Unless you’ve been living under an Uluru-sized rock, or you live outside this land girt by sea, you may have missed that Charlotte Wood did indeed win the Stella Prize, as I predicted
here. (Although to be fair, others also predicted it – like the illustrious Kate W).
Last week, on a rainy, autumnal Melbourne evening, I trooped along to hear Ms Wood being interviewed with a panel of other authors in celebration of her success. I listened enraptured – I am, after all, a total groupie – to Charlotte Wood, Peggy Frew (Stella shortlisted author of Hope Farm), and Alice Pung (award winning author and one of the Stella Prize judges).

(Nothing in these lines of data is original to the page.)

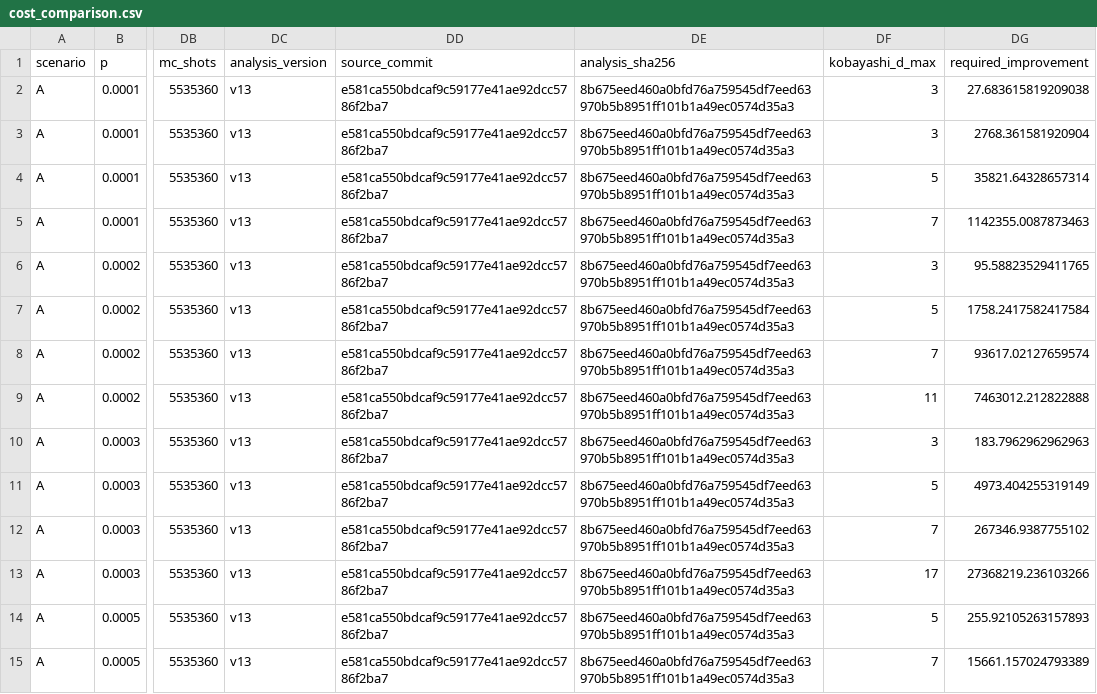
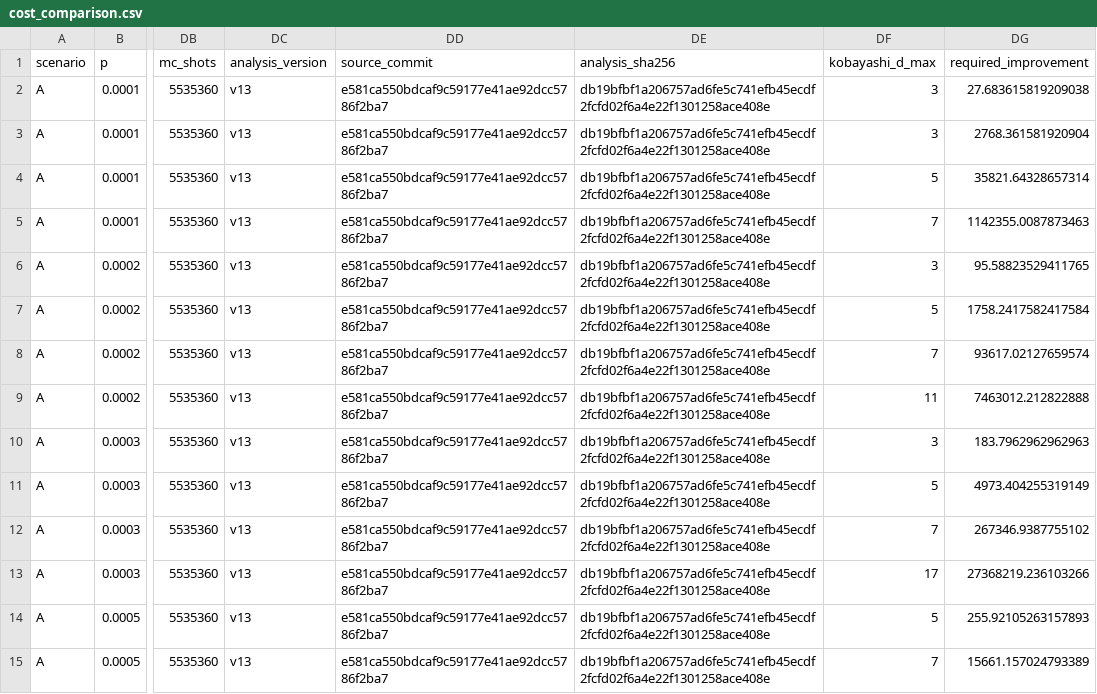
Before and after one commit to Danjobyodo/2026-11-01_CodeSwitchingIntegration, a CSV file: 3_魔法状態蒸留との比較/results_v13/cost_comparison.csv, drawn as a sheet; only a part is shown, gaps mark what is left out; the diff covers the shown part only; the diff names each change by its address in the sheet, - before the commit and + after, or states it on an @@ line.

```diff
--- a/3_魔法状態蒸留との比較/results_v13/cost_comparison.csv
+++ b/3_魔法状態蒸留との比較/results_v13/cost_comparison.csv
-DE2:DE15 (analysis_sha256): 8b675eed460a0bfd76a759545df7eed63970b5b8951ff101b1a49ec0574d35a3
+DE2:DE15 (analysis_sha256): db19bfbf1a206757ad6fe5c741efb45ecdf2fcfd02f6a4e22f1301258ace408e
```
Also changed, not shown: 26 edited cells elsewhere in this file, 54 other files.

During this totally engrossing discussion, I learned 5 things about writing and publishing, as well as a little bit about Seinfeld.
1. Short story collections are the literary equivalent of Merlot
During the too short hour in which the packed-to-the-rafters audience listened intently to the panel, it was remarked several times that short story collections are considered by publishers to be unfashionable and un-sellable – reminding me of Merlot, post-Sideways. Apparently, if these collections are to be considered at all, the stories really ought to be ‘linked’ in some way. Meanwhile, memoirs are de rigeour. They will be snapped up by publishers and readers with alacrity – the literary equivalent of Sauvignon Blanc.
(I imagine blogs are somewhere floundering in a metaphorical barrel of cleanskins – you may find a treasure but much of it’s dross).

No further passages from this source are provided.